Jeff wants to point out that at his home studio he's using a Power Macintosh 7200 running software called "Deck" Version 2.5. He says it does everything Pro Tools does, but it only costs $285. Jeff says, "It's from a company called OSC. Deck used to be Pro Tools in the early '90s before the company was bought out." Check out your digital audio distributor for details.
Chris Adams, K106, Boise, ID whose station uses Session 8: Our staff was scared to use the unit until I was able to sit down with them and say, "See this little line here...that corresponds to track one on our multitrack." So when I could put it into words and concepts that corresponded to our old system, the staff became much more free to experiment with it. We sat down all at once to learn it, and we still do. Now, they come to me individually to learn more advanced stuff. Some of the older jocks don't want to have anything to do with computers. We still have tape machines, and we don't force digital on them. The time's coming though when they won't have a choice, and it's not like we haven't given them an opportunity. I'm one of the older guys here, but I tell you, I love my computer.

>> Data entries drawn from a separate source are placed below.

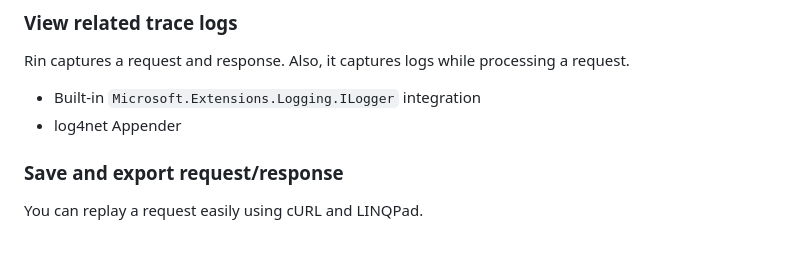
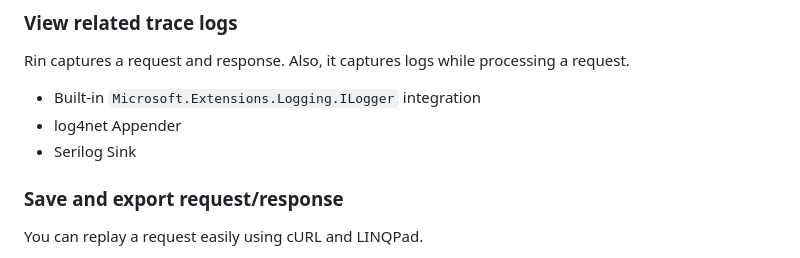
Before and after one commit to mayuki/Rin, a Markdown page: README.md, the part around the change. GitHub-like rendering.

Commit message:
Added info about serilog to main readme

```diff
--- a/README.md
+++ b/README.md
@@ -34,6 +34,7 @@ Rin captures a request and response. Also, it captures logs while processing a r
 
 - Built-in `Microsoft.Extensions.Logging.ILogger` integration
 - log4net Appender
+- Serilog Sink
 
 ### Save and export request/response
 You can replay a request easily using cURL and LINQPad.
```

In my life I am learning firsthand about the inevitability of change. It's my belief that we have a natural propensity to resist change. I think we're created with that because when we're going through the midst of change, it causes us to rely more on things that are constant. A few weeks ago, two tornadoes ripped through my home town of Decatur, Illinois. One of them came within six streets of my mother's house. It destroyed our neighborhood grocery store and, almost, my high school. When things like that happen, you start to realize how fragile life is and how there's no way you can resist change, be it with a new digital sound editor, or family, or relationships, or your job. It will all ultimately change. Here's to hoping you'll find something that always lasts.